Assignment — Which lines hold the string "json"? Copy each of them from the material below.

Data to examine —

┌────────

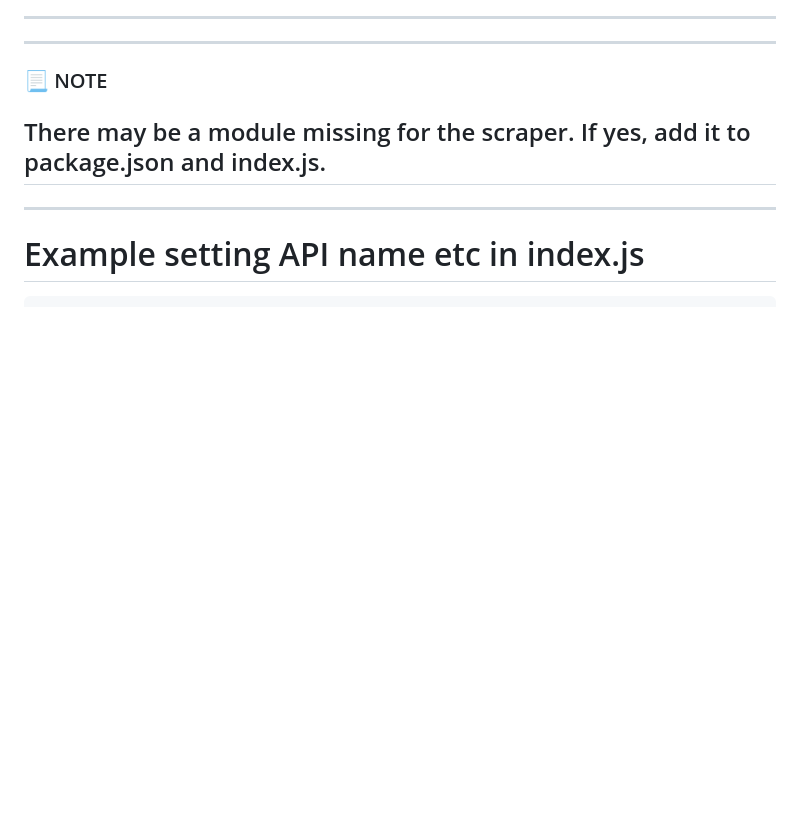
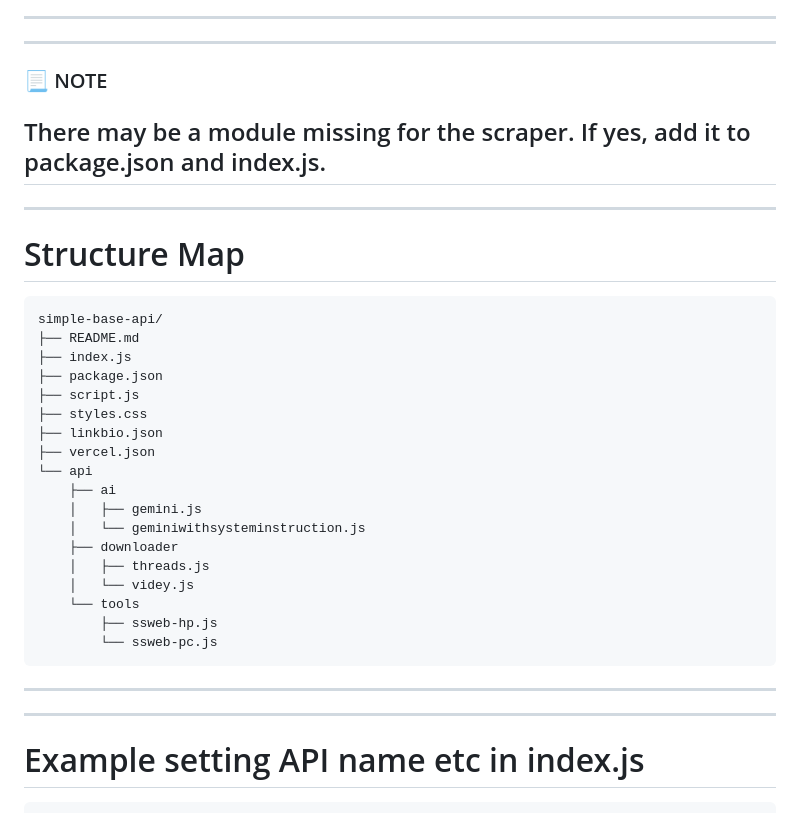
Before and after one commit to iyayn-ajah/simple-base-api, a Markdown page: README.md, the part around the change. Rendered like a GitHub page; blank space fills up the shorter version.

Commit message:
Add structure map to README
Added a structure map to the README for better clarity on project organization.

````diff
--- a/README.md
+++ b/README.md
@@ -13,6 +13,30 @@
 ---------
 ### 📃 NOTE
 There may be a module missing for the scraper. If yes, add it to package.json and index.js.
+---------
+
+---------
+# Structure Map
+```
+simple-base-api/
+├── README.md
+├── index.js
+├── package.json
+├── script.js
+├── styles.css
+├── linkbio.json
+├── vercel.json
+└── api
+    ├── ai
+    │   ├── gemini.js
+    │   └── geminiwithsysteminstruction.js
+    ├── downloader
+    │   ├── threads.js
+    │   └── videy.js
+    └── tools
+        ├── ssweb-hp.js
+        └── ssweb-pc.js
+```
 ---------
 
 ---
````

└────────

Solution to this exercise —
 There may be a module missing for the scraper. If yes, add it to package.json and index.js.
+├── package.json
+├── linkbio.json
+├── vercel.json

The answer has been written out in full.